INFORMATION PROVIDED:
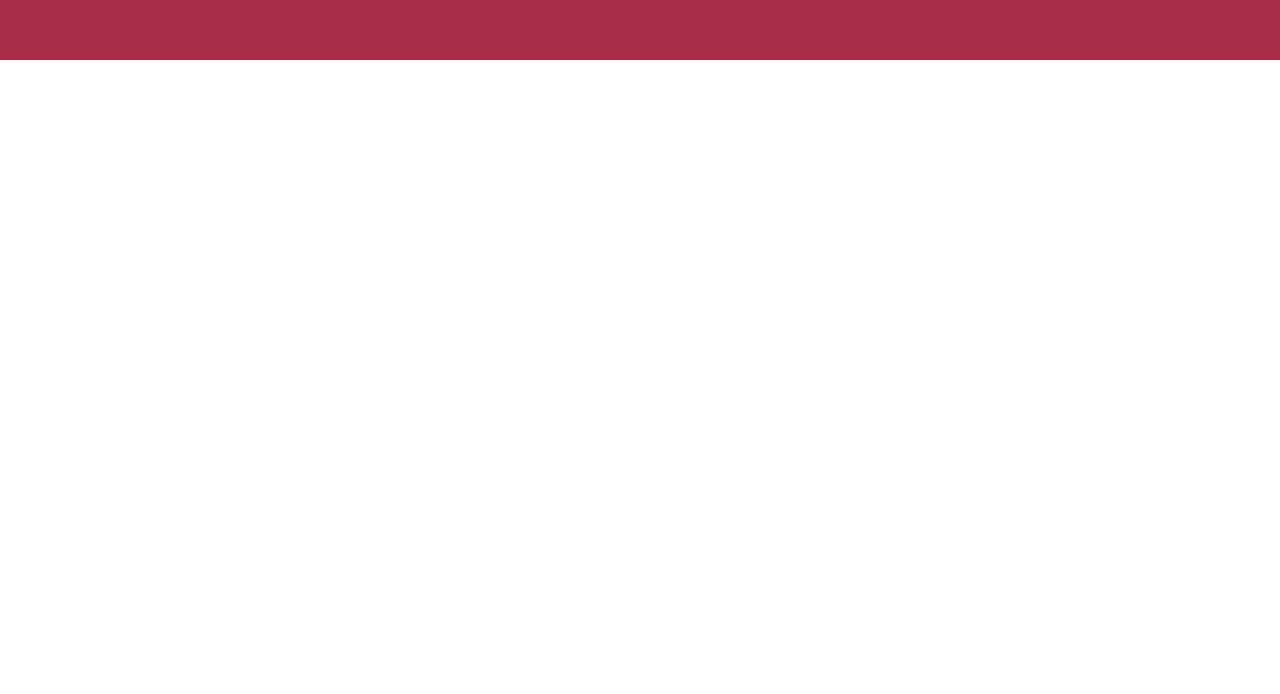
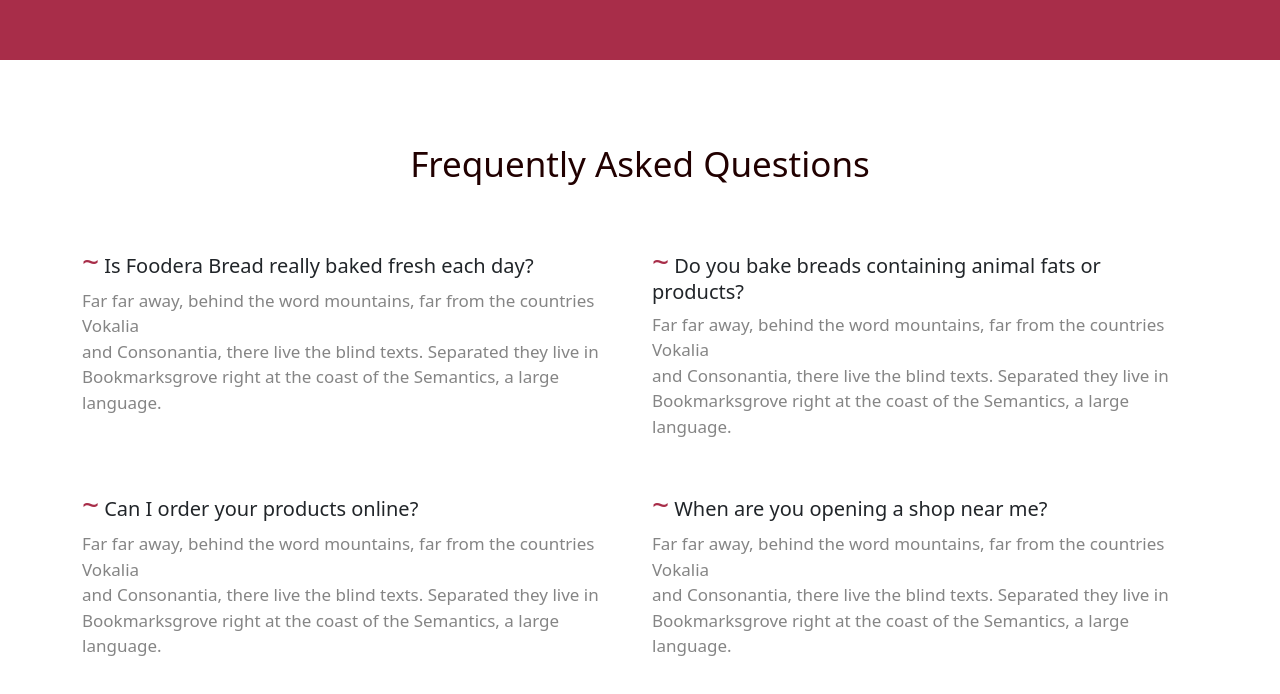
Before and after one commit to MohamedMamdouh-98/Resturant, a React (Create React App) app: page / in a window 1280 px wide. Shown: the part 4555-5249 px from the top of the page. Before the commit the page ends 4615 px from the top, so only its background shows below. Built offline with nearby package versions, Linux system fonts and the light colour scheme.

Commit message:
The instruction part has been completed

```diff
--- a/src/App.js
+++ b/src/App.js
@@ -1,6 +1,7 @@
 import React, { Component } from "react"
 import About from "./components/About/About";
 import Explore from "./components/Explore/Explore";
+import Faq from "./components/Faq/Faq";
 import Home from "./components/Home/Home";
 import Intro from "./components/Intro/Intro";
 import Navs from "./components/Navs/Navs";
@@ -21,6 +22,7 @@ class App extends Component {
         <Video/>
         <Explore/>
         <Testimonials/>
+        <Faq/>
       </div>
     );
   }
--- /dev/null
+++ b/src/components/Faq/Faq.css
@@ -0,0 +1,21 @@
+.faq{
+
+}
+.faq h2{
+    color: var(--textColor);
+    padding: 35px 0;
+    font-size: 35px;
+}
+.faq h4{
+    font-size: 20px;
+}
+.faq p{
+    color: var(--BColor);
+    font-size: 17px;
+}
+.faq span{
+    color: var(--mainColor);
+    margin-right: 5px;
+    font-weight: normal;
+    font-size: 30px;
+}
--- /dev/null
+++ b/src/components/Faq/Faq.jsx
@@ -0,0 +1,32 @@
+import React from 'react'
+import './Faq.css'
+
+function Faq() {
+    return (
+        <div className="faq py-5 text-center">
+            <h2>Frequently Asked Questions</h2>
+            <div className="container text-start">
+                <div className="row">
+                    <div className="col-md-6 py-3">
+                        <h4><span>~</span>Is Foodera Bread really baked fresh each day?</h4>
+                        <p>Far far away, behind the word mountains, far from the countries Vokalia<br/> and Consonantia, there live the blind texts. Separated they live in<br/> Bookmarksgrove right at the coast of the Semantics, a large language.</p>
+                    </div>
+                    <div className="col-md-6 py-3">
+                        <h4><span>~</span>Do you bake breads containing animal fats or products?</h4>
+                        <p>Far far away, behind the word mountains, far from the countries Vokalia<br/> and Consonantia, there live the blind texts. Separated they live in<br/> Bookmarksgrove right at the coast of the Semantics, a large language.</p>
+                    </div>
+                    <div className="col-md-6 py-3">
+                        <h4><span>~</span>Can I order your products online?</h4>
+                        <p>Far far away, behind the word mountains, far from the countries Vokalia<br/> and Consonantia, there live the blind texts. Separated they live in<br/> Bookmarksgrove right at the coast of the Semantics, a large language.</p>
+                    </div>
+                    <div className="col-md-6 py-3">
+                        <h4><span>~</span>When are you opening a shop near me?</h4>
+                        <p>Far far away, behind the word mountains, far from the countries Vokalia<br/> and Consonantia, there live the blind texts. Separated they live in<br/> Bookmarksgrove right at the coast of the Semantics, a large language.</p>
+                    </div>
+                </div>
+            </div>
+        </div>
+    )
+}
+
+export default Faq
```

WHAT THIS TASK INVOLVES: If a record holds a picture, leave the picture out, but copy everything else exactly.

ANSWER:
Before and after one commit to MohamedMamdouh-98/Resturant, a React (Create React App) app: page / in a window 1280 px wide. Shown: the part 4555-5249 px from the top of the page. Before the commit the page ends 4615 px from the top, so only its background shows below. Built offline with nearby package versions, Linux system fonts and the light colour scheme.

Commit message:
The instruction part has been completed

```diff
--- a/src/App.js
+++ b/src/App.js
@@ -1,6 +1,7 @@
 import React, { Component } from "react"
 import About from "./components/About/About";
 import Explore from "./components/Explore/Explore";
+import Faq from "./components/Faq/Faq";
 import Home from "./components/Home/Home";
 import Intro from "./components/Intro/Intro";
 import Navs from "./components/Navs/Navs";
@@ -21,6 +22,7 @@ class App extends Component {
         <Video/>
         <Explore/>
         <Testimonials/>
+        <Faq/>
       </div>
     );
   }
--- /dev/null
+++ b/src/components/Faq/Faq.css
@@ -0,0 +1,21 @@
+.faq{
+
+}
+.faq h2{
+    color: var(--textColor);
+    padding: 35px 0;
+    font-size: 35px;
+}
+.faq h4{
+    font-size: 20px;
+}
+.faq p{
+    color: var(--BColor);
+    font-size: 17px;
+}
+.faq span{
+    color: var(--mainColor);
+    margin-right: 5px;
+    font-weight: normal;
+    font-size: 30px;
+}
--- /dev/null
+++ b/src/components/Faq/Faq.jsx
@@ -0,0 +1,32 @@
+import React from 'react'
+import './Faq.css'
+
+function Faq() {
+    return (
+        <div className="faq py-5 text-center">
+            <h2>Frequently Asked Questions</h2>
+            <div className="container text-start">
+                <div className="row">
+                    <div className="col-md-6 py-3">
+                        <h4><span>~</span>Is Foodera Bread really baked fresh each day?</h4>
+                        <p>Far far away, behind the word mountains, far from the countries Vokalia<br/> and Consonantia, there live the blind texts. Separated they live in<br/> Bookmarksgrove right at the coast of the Semantics, a large language.</p>
+                    </div>
+                    <div className="col-md-6 py-3">
+                        <h4><span>~</span>Do you bake breads containing animal fats or products?</h4>
+                        <p>Far far away, behind the word mountains, far from the countries Vokalia<br/> and Consonantia, there live the blind texts. Separated they live in<br/> Bookmarksgrove right at the coast of the Semantics, a large language.</p>
+                    </div>
+                    <div className="col-md-6 py-3">
+                        <h4><span>~</span>Can I order your products online?</h4>
+                        <p>Far far away, behind the word mountains, far from the countries Vokalia<br/> and Consonantia, there live the blind texts. Separated they live in<br/> Bookmarksgrove right at the coast of the Semantics, a large language.</p>
+                    </div>
+                    <div className="col-md-6 py-3">
+                        <h4><span>~</span>When are you opening a shop near me?</h4>
+                        <p>Far far away, behind the word mountains, far from the countries Vokalia<br/> and Consonantia, there live the blind texts. Separated they live in<br/> Bookmarksgrove right at the coast of the Semantics, a large language.</p>
+                    </div>
+                </div>
+            </div>
+        </div>
+    )
+}
+
+export default Faq
```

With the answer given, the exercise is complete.